[EXERCISE MATERIAL Boundary: Start]

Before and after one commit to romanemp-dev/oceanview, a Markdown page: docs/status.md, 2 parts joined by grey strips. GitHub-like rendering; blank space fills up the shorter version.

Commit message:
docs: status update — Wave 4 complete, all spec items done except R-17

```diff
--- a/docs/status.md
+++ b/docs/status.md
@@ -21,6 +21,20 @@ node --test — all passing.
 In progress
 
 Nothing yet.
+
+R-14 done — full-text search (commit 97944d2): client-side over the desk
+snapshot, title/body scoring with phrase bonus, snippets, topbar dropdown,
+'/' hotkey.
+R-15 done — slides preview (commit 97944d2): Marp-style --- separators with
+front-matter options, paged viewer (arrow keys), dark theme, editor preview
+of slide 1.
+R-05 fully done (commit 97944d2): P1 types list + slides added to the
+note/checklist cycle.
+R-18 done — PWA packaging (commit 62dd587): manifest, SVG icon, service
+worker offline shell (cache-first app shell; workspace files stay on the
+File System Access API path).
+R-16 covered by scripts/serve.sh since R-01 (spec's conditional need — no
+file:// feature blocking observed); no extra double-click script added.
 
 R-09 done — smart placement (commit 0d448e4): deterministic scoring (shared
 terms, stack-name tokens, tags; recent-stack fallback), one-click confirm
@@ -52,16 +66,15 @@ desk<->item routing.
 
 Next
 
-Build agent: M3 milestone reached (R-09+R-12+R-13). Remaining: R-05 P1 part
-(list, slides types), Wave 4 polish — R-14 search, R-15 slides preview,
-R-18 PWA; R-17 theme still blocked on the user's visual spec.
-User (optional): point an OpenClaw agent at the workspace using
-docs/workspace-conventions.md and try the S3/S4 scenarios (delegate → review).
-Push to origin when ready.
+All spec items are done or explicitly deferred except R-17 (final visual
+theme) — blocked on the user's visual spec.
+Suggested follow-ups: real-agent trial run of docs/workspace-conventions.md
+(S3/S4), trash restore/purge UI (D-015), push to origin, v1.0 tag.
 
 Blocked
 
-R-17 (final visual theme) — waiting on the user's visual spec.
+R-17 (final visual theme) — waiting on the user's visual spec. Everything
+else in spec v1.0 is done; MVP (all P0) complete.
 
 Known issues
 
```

[EXERCISE MATERIAL Boundary: End]

DIRECTIONS: Set down each entry exactly as it appears above.

WORKED SOLUTION:
Before and after one commit to romanemp-dev/oceanview, a Markdown page: docs/status.md, 2 parts joined by grey strips. GitHub-like rendering; blank space fills up the shorter version.

Commit message:
docs: status update — Wave 4 complete, all spec items done except R-17

```diff
--- a/docs/status.md
+++ b/docs/status.md
@@ -21,6 +21,20 @@ node --test — all passing.
 In progress
 
 Nothing yet.
+
+R-14 done — full-text search (commit 97944d2): client-side over the desk
+snapshot, title/body scoring with phrase bonus, snippets, topbar dropdown,
+'/' hotkey.
+R-15 done — slides preview (commit 97944d2): Marp-style --- separators with
+front-matter options, paged viewer (arrow keys), dark theme, editor preview
+of slide 1.
+R-05 fully done (commit 97944d2): P1 types list + slides added to the
+note/checklist cycle.
+R-18 done — PWA packaging (commit 62dd587): manifest, SVG icon, service
+worker offline shell (cache-first app shell; workspace files stay on the
+File System Access API path).
+R-16 covered by scripts/serve.sh since R-01 (spec's conditional need — no
+file:// feature blocking observed); no extra double-click script added.
 
 R-09 done — smart placement (commit 0d448e4): deterministic scoring (shared
 terms, stack-name tokens, tags; recent-stack fallback), one-click confirm
@@ -52,16 +66,15 @@ desk<->item routing.
 
 Next
 
-Build agent: M3 milestone reached (R-09+R-12+R-13). Remaining: R-05 P1 part
-(list, slides types), Wave 4 polish — R-14 search, R-15 slides preview,
-R-18 PWA; R-17 theme still blocked on the user's visual spec.
-User (optional): point an OpenClaw agent at the workspace using
-docs/workspace-conventions.md and try the S3/S4 scenarios (delegate → review).
-Push to origin when ready.
+All spec items are done or explicitly deferred except R-17 (final visual
+theme) — blocked on the user's visual spec.
+Suggested follow-ups: real-agent trial run of docs/workspace-conventions.md
+(S3/S4), trash restore/purge UI (D-015), push to origin, v1.0 tag.
 
 Blocked
 
-R-17 (final visual theme) — waiting on the user's visual spec.
+R-17 (final visual theme) — waiting on the user's visual spec. Everything
+else in spec v1.0 is done; MVP (all P0) complete.
 
 Known issues
 
```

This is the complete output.